Helmuth, Ed and Gloria The Passes of Colorado, 1st ed. Boulder, Colorado: Pruett Publishing, 1994. Print.
Starting from the east end, off of the Switzerland Trail 4WD Road, you will head into a shallow valley with some rock outcrops on the right. Just before the rocks is a road to the right to a campsite. On your left is an un-numbered spur road that ends after a short distance. Just a bit down the road will be another right spur road up to a campsite by the rocks. Next is an intersection with FR237.1 going left, down the head of Farewell Gulch. On your right will be another camp site. Following the road down the valley you will pass another camp site on your left. The road will continue down hill as a two track through the open valley finally coming to a turn around above some private homes.

Back up at the intersection, head right, or straight ahead to start FR237.1D. There will be a long mud puddle to go through then another camp site on the right. Next you will come to another four way intersection. The road on the right is FR237.1B, which goes back to the Switzerland Trail road. The road on the left is FR237.1H, which heads down along the side of Farewell Gulch. You will pass a spur on the left to a camp site. The road will only go a bit further before ending at another turn around. Back at the intersection, going straight will continue FR237.1D. The road will stay well used as you pass a spur to the left to a camp site. The road will go for a bit before coming to the next intersection. The right is FR237.1C which heads up a low rounded hill. At the top will be a camp site on the left and right. The road will drop down the other side of the hill and come to a hair pin turn. Off of the hair pin is another spur road to a camp site. Shortly past the hair pin turn FR237.1C will connect with the Switzerland Trail road.

Back on the other side of the hill, the road to the left, FR237.1D will immediatley come to another intersection. The road to the left is not a numbered road. Stay to the right and you will come to the last intersection. The road on the left is the rest of FR237.1D, which will become more of a two track. It will head into a more forested area before ending at a turn around. The road on the right is FR237.1I, which will head down through the open forest to a large dirt area, and then connect with the Switzerland Trail road.
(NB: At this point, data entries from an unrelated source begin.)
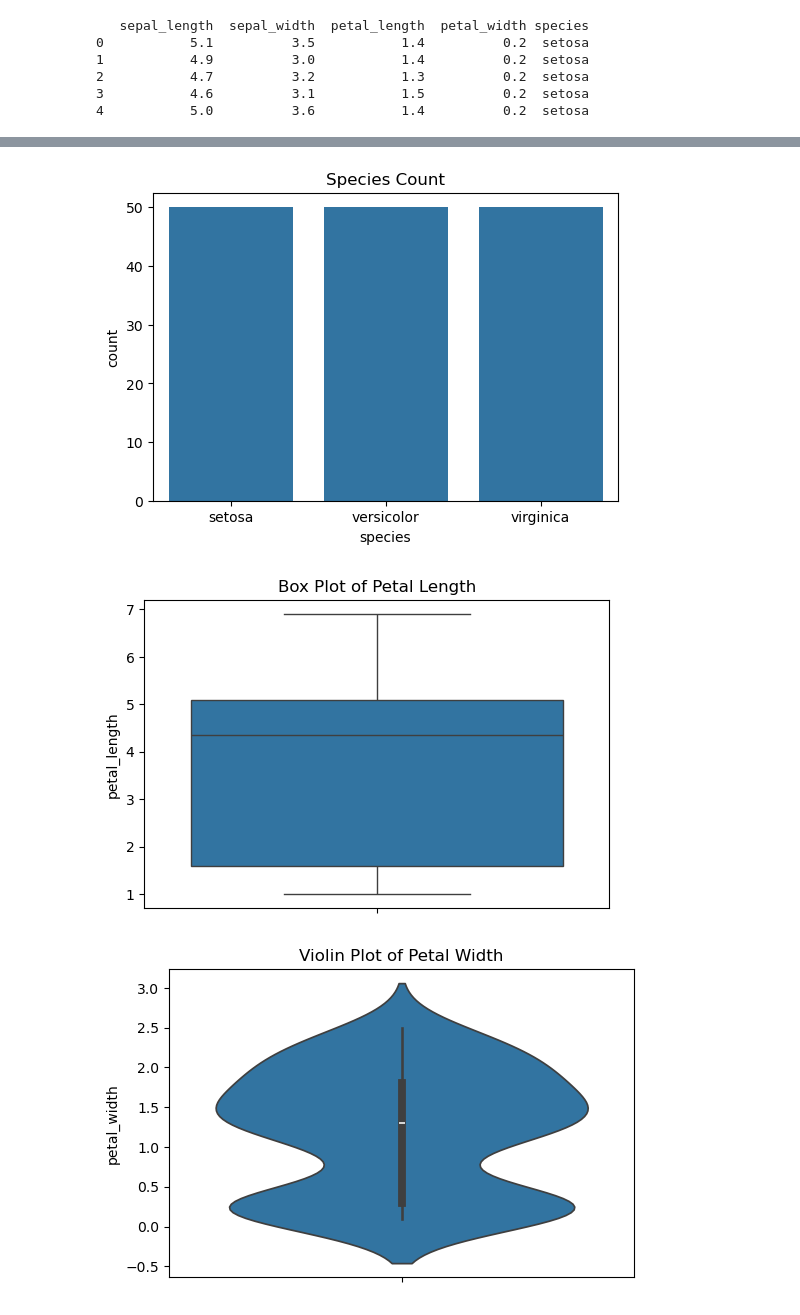
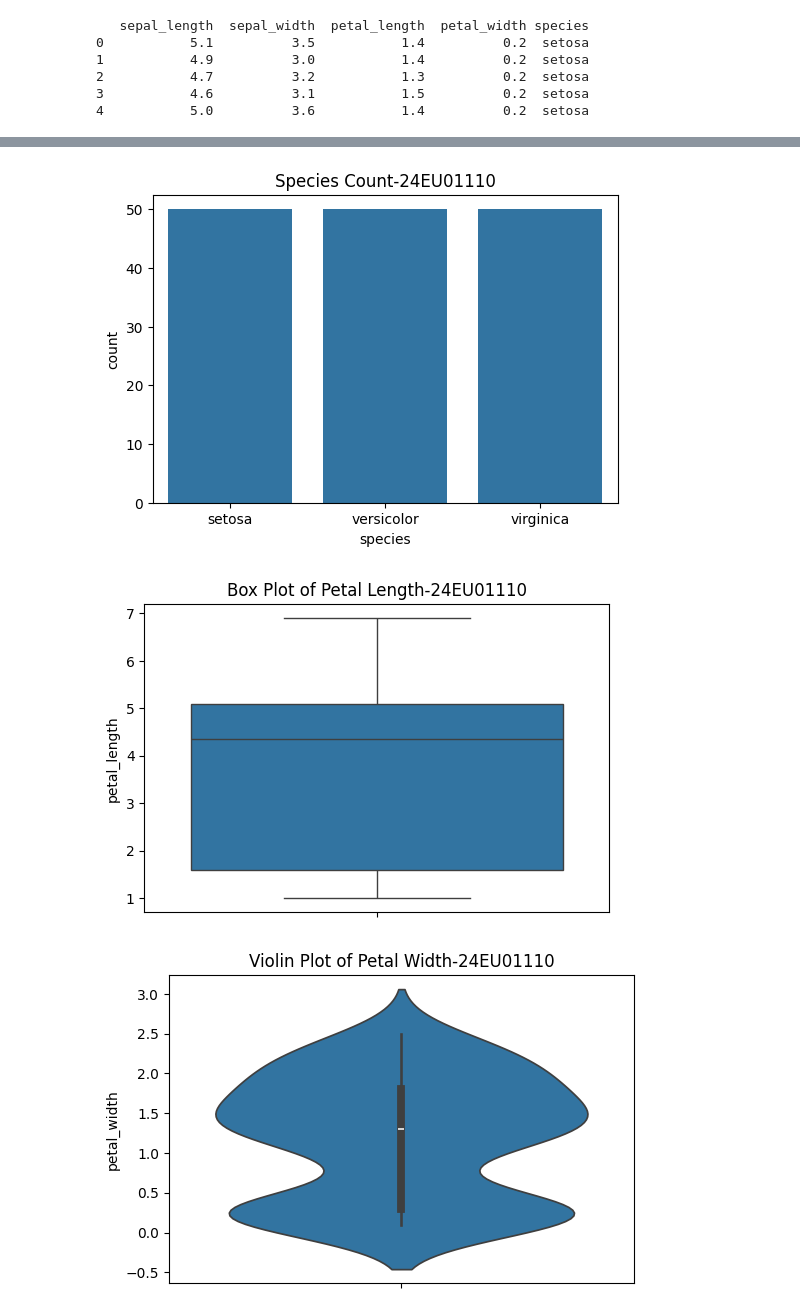
Before and after one commit to kowsik-pro/ml, a Jupyter notebook: Experiment1.ipynb, the cells around one changed output, grey strips where cells are left out. Cells and saved outputs as stored; diff of their text form; code cells hidden in the pictures.

```diff
--- a/Experiment1.ipynb
+++ b/Experiment1.ipynb
@@ -243,27 +239,27 @@ sns.histplot(df["sepal_length"], bins=15, kde=True)
 plt.title("Histogram of Sepal Length")
 plt.show()
 
-# Count Plot
+
 plt.figure(figsize=(6,4))
 sns.countplot(x="species", data=df)
-plt.title("Species Count")
+plt.title("Species Count-24EU01110")
 plt.show()
 
-# Box Plot
+
 plt.figure(figsize=(6,4))
 sns.boxplot(y="petal_length", data=df)
-plt.title("Box Plot of Petal Length")
+plt.title("Box Plot of Petal Length-24EU01110")
 plt.show()
 
-# Violin Plot
+
 plt.figure(figsize=(6,4))
 sns.violinplot(y="petal_width", data=df)
-plt.title("Violin Plot of Petal Width")
+plt.title("Violin Plot of Petal Width-24EU01110")
 plt.show()
 
-# Density Plot
+
 plt.figure(figsize=(6,4))
 sns.kdeplot(df["sepal_width"], fill=True)
-plt.title("Density Plot of Sepal Width")
+plt.title("Density Plot of Sepal Width-24EU01110")
 plt.show()
 # %% [output]
@@ -271,3 +267,3 @@ plt.show()
-[figure, old version]
+[figure, new version]
-[figure, old version]
+[figure, new version]
-[figure, old version]
+[figure, new version]
```
Also changed, not shown: parts of 10 cells of this notebook.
Data updated - January 27, 2020      4WD Road driven - July 18, 2006      Copyright 4X4Explore.com - 2000-2020